■ What the exercise asks
Read the records below. Copy each line where the string "analysis" occurs.

Excerpts from a dataset
■ ■ ■ ■ ■ ■ ■
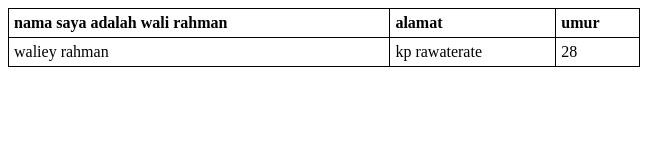
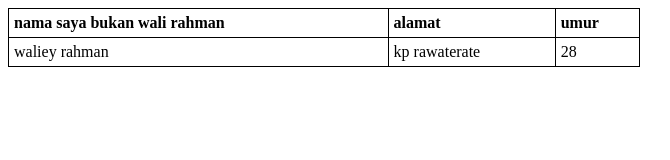
Before and after one commit to wali91/test-tabel-html, a plain HTML site: page index.html in a window 1280 px wide. Shown: the full height of the page, 0-670 px from the left. Drawn offline with Linux system fonts and the light colour scheme.

Commit message:
ubah nama

```diff
--- a/index.html
+++ b/index.html
@@ -3,7 +3,7 @@
 >
   <tr>
     <th>
-      nama saya adalah wali rahman
+      nama saya bukan wali rahman
     </th>
     <th>
       alamat
```
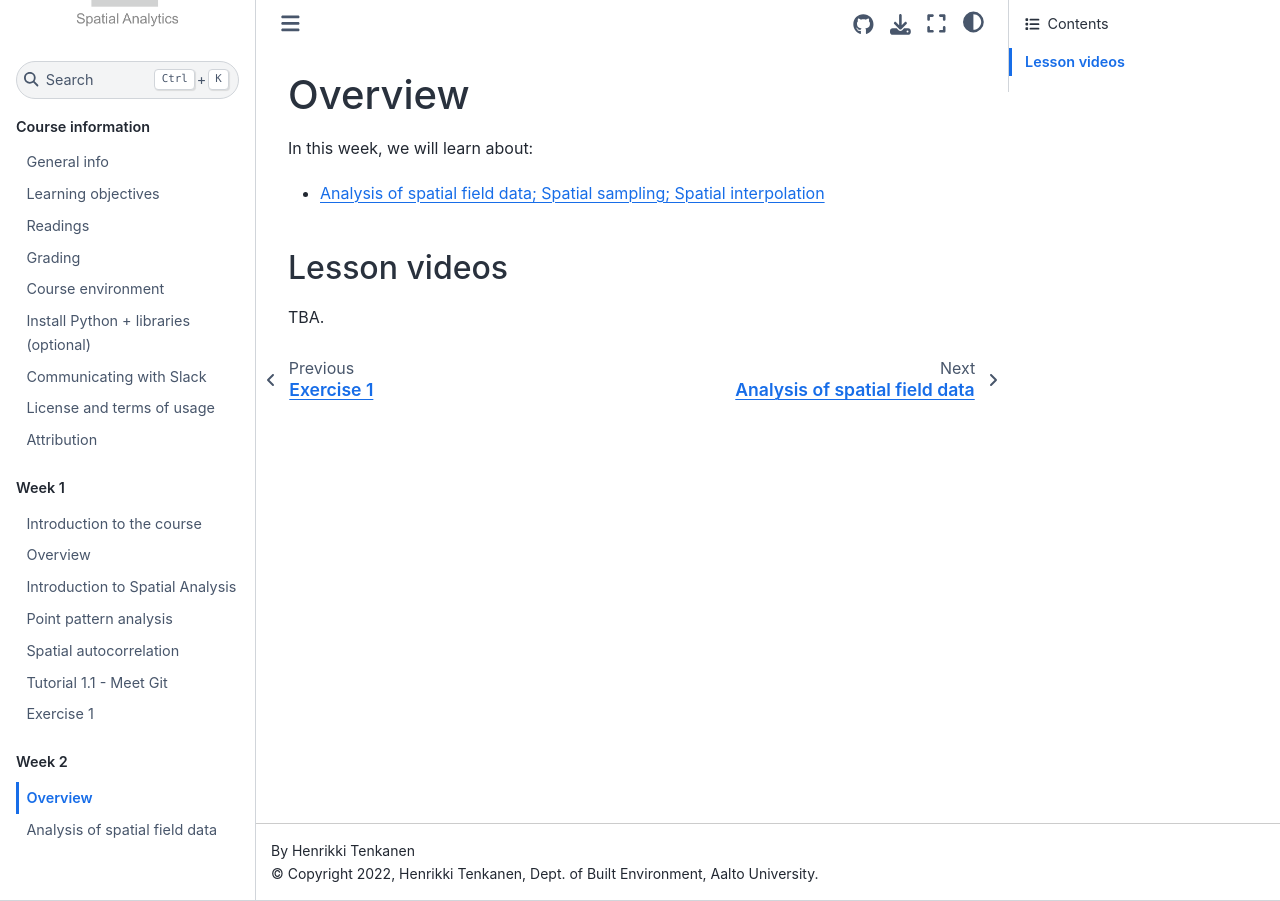
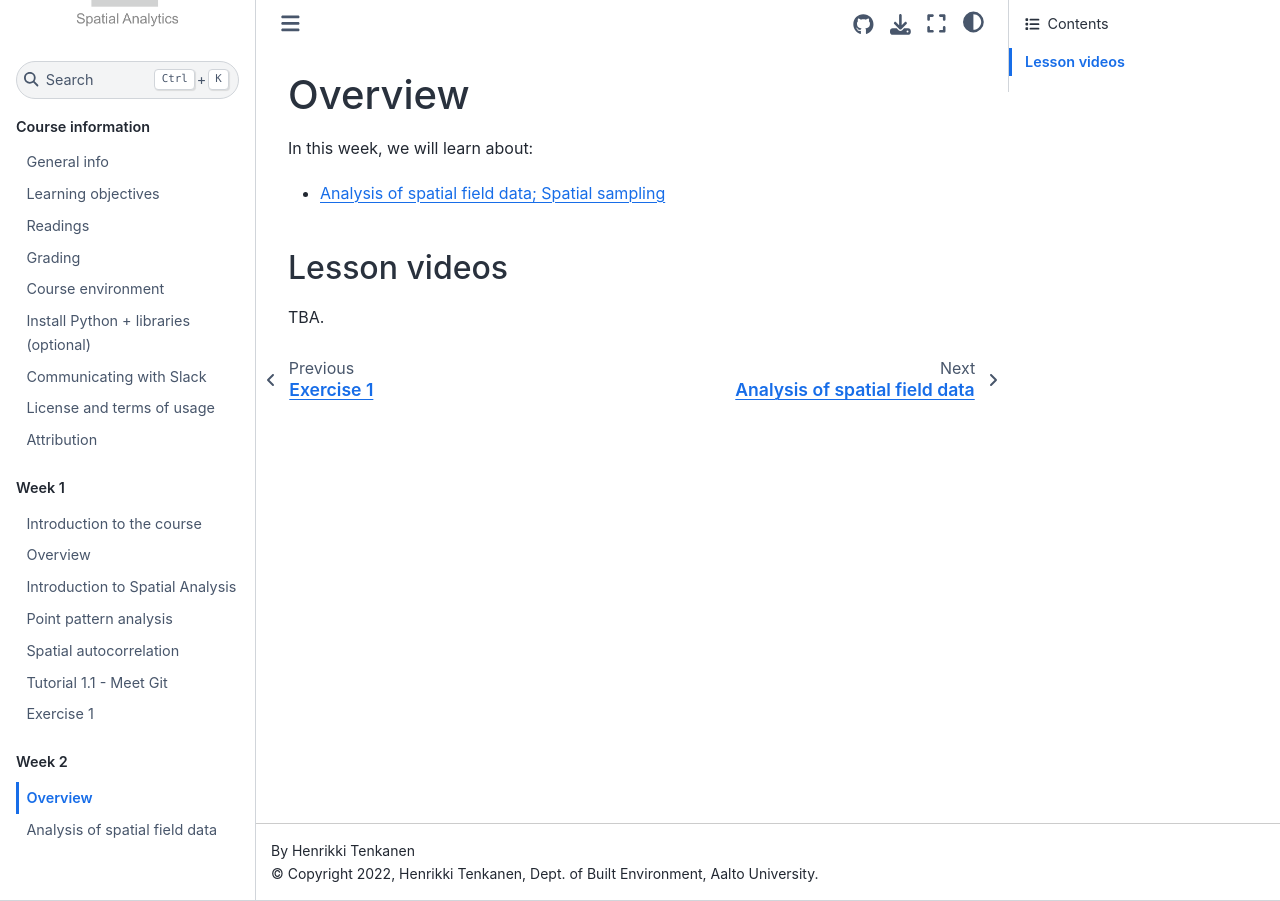
Before and after one commit to AaltoGIS/Spatial-Analytics, a Sphinx documentation site: the page built from source/lessons/L2/overview.rst, in a window 1280 px wide. Built offline with Sphinx 7.4.7 and the Sphinx Book theme 1.1.4, drawn with Linux system fonts in a browser that asks for light colours; pages that are not in the unit, such as notebooks, are missing from menus.

Commit message:
Update materials

```diff
--- a/source/lessons/L2/overview.rst
+++ b/source/lessons/L2/overview.rst
@@ -3,7 +3,7 @@ Overview
 
 In this week, we will learn about:
 
-- :doc:`Analysis of spatial field data; Spatial sampling; Spatial interpolation <analysis-of-spatial-field-data>`
+- :doc:`Analysis of spatial field data; Spatial sampling <analysis-of-spatial-field-data>`
 .. - :doc:`Geostatistics: IDW and Kriging interpolation <geostatistics-kriging>`
 .. - :doc:`Exercise 2 <exercise-2>`
 
```
Also changed, not shown: source/lessons/L2/analysis-of-spatial-field-data.rst (+0 -9 lines).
■ ■ ■ ■ ■ ■ ■
■ Exercise solution
-- :doc:`Analysis of spatial field data; Spatial sampling; Spatial interpolation <analysis-of-spatial-field-data>`
+- :doc:`Analysis of spatial field data; Spatial sampling <analysis-of-spatial-field-data>`
Also changed, not shown: source/lessons/L2/analysis-of-spatial-field-data.rst (+0 -9 lines).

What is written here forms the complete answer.